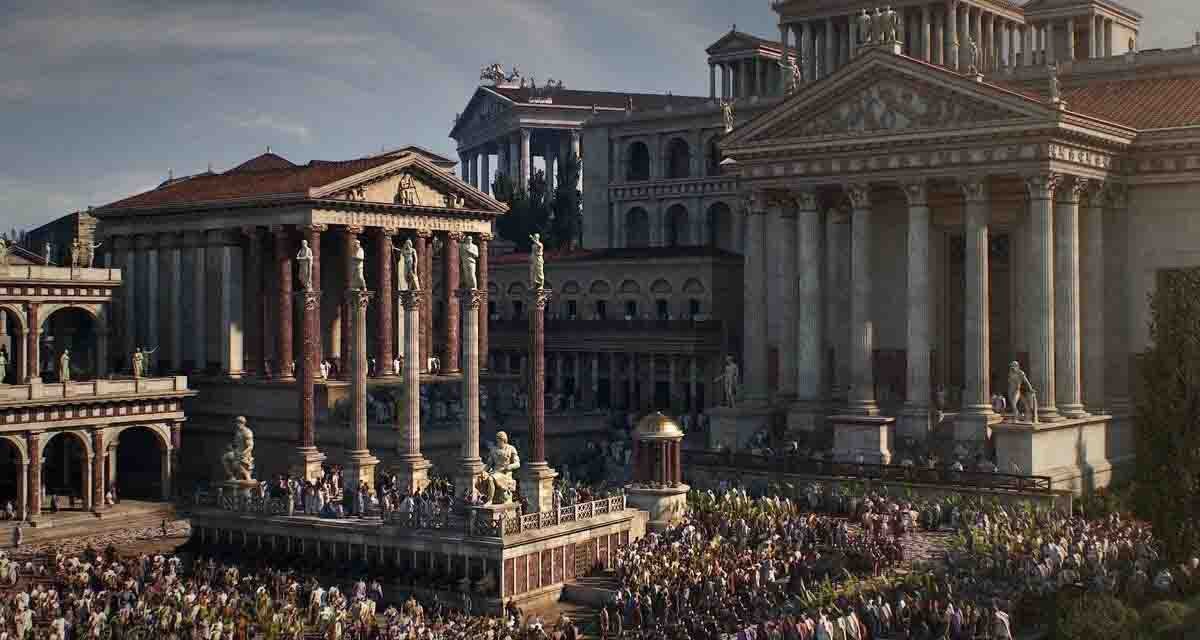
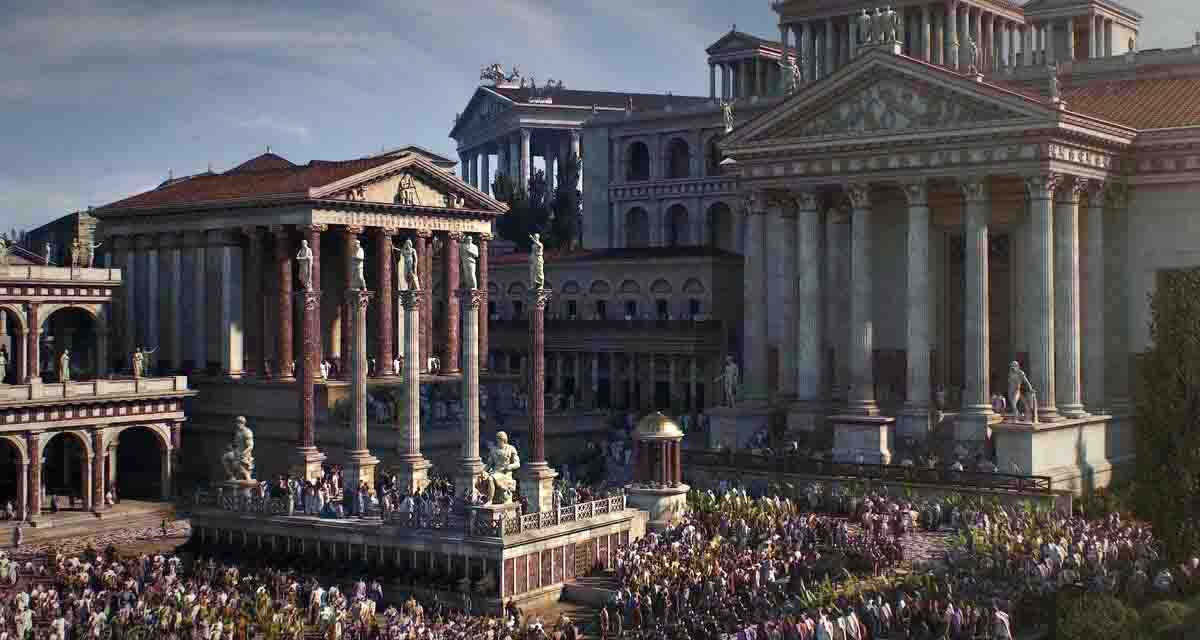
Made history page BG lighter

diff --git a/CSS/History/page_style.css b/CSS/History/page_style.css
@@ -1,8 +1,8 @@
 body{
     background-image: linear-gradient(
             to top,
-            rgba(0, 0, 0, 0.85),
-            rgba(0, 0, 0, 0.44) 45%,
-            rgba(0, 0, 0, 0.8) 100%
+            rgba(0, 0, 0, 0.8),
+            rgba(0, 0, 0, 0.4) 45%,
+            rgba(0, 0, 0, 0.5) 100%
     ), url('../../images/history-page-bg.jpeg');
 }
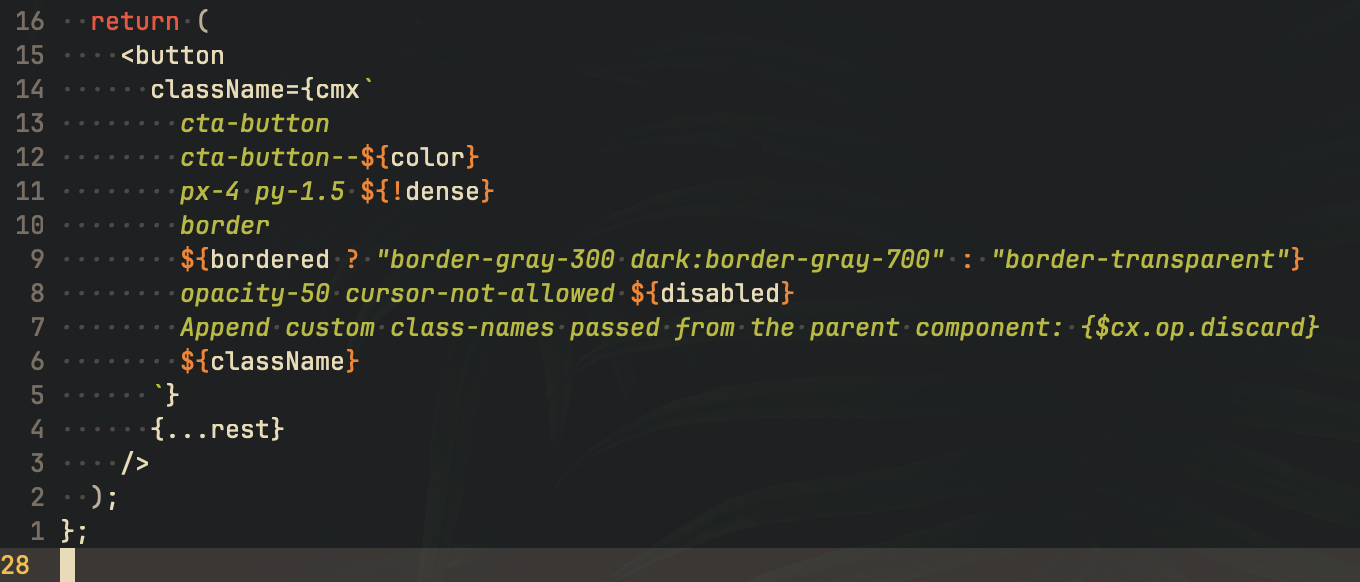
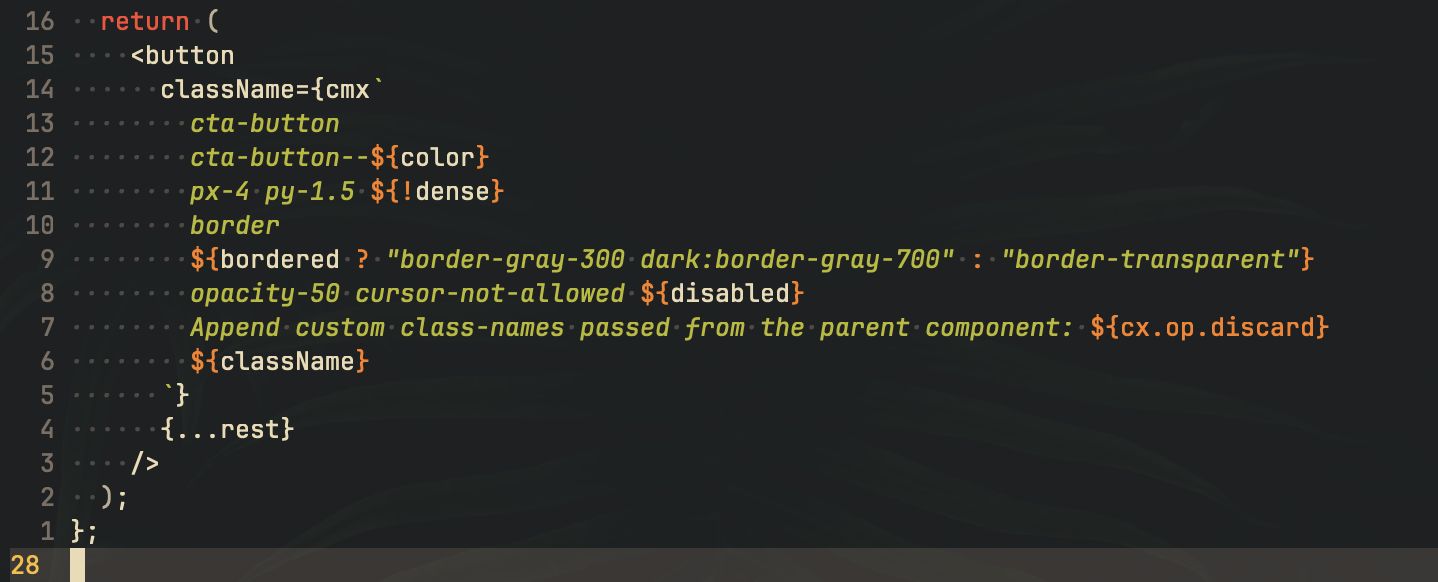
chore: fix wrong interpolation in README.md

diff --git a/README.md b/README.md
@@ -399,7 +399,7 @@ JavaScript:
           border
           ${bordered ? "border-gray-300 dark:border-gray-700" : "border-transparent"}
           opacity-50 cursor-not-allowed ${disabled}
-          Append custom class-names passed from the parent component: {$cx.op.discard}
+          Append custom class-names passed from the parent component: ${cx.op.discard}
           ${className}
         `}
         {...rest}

__________________________________________________

| Work task |
Among the records above, which lines hold the word "discard"? Copy each one.

| Result |
-          Append custom class-names passed from the parent component: {$cx.op.discard}
+          Append custom class-names passed from the parent component: ${cx.op.discard}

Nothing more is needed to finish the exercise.